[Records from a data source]
****
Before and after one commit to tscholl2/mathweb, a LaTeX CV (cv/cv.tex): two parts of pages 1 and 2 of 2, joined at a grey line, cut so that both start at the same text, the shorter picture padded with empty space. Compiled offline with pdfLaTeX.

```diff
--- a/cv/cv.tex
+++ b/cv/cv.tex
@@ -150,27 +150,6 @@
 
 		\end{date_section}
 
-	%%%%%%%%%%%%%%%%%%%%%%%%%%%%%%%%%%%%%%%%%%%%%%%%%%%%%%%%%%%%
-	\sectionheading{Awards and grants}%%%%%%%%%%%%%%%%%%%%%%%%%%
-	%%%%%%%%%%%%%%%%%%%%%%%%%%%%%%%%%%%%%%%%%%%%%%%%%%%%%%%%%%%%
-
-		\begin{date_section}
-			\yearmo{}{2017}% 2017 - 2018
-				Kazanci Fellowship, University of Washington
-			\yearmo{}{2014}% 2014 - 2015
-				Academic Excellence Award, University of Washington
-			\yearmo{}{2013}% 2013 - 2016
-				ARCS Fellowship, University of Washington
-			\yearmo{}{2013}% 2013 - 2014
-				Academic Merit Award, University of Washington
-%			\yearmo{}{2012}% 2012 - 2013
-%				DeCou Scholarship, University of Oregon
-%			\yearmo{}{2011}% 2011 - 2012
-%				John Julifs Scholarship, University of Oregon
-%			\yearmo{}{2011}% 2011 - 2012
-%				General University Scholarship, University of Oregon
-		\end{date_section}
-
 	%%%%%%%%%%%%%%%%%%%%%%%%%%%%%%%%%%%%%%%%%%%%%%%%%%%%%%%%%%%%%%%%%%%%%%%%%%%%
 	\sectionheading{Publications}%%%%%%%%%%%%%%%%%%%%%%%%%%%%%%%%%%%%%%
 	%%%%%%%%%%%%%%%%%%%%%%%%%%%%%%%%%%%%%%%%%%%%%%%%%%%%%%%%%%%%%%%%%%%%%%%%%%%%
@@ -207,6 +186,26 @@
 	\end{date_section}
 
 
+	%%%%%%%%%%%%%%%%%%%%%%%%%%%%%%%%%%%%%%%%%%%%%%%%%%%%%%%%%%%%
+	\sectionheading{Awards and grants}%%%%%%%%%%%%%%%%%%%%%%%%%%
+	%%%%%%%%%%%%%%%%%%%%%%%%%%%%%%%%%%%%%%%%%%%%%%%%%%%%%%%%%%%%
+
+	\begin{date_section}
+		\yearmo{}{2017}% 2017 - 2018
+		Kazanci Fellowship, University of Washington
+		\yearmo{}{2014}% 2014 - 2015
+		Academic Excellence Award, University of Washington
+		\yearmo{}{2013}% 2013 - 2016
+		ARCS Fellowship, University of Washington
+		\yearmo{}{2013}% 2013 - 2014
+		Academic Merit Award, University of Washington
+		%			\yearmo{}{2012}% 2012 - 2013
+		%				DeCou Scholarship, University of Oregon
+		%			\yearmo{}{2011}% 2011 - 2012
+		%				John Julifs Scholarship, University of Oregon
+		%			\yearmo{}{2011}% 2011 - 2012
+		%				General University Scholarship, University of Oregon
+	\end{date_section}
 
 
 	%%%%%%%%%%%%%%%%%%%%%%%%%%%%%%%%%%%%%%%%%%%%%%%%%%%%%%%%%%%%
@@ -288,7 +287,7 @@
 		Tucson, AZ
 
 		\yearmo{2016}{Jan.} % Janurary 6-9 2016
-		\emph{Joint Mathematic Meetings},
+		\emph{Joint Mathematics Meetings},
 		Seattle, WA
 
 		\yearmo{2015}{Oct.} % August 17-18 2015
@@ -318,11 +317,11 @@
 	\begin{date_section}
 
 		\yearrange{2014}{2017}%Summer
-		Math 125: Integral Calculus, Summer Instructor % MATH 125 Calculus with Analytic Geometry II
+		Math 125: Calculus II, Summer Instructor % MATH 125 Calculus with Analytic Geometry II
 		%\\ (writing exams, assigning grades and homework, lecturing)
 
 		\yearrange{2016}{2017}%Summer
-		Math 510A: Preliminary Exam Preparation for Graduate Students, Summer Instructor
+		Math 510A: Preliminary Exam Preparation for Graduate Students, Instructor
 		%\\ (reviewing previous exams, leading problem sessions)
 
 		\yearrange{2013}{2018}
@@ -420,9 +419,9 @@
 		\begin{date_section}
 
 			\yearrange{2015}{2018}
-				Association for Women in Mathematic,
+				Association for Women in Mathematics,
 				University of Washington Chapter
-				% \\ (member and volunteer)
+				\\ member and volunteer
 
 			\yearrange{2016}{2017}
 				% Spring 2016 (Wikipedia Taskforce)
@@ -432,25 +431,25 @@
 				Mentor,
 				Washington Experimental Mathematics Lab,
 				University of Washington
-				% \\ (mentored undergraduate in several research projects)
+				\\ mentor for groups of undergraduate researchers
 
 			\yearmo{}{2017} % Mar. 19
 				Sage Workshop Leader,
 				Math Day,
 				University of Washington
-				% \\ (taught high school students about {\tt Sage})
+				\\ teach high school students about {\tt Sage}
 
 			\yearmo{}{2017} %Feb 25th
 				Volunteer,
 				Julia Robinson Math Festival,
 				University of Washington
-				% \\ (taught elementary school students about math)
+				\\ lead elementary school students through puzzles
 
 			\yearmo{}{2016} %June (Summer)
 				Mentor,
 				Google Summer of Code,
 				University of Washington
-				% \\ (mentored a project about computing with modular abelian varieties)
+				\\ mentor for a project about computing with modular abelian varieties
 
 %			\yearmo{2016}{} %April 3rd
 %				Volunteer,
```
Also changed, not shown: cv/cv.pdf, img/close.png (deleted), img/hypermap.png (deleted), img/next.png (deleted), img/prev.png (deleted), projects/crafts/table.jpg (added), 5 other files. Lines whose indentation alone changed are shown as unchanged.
****
■ What is needed ■
Look through the records and gather each line with the word "Oregon".

■ Answer to this task ■
-%				DeCou Scholarship, University of Oregon
-%				John Julifs Scholarship, University of Oregon
-%				General University Scholarship, University of Oregon
+		%				DeCou Scholarship, University of Oregon
+		%				John Julifs Scholarship, University of Oregon
+		%				General University Scholarship, University of Oregon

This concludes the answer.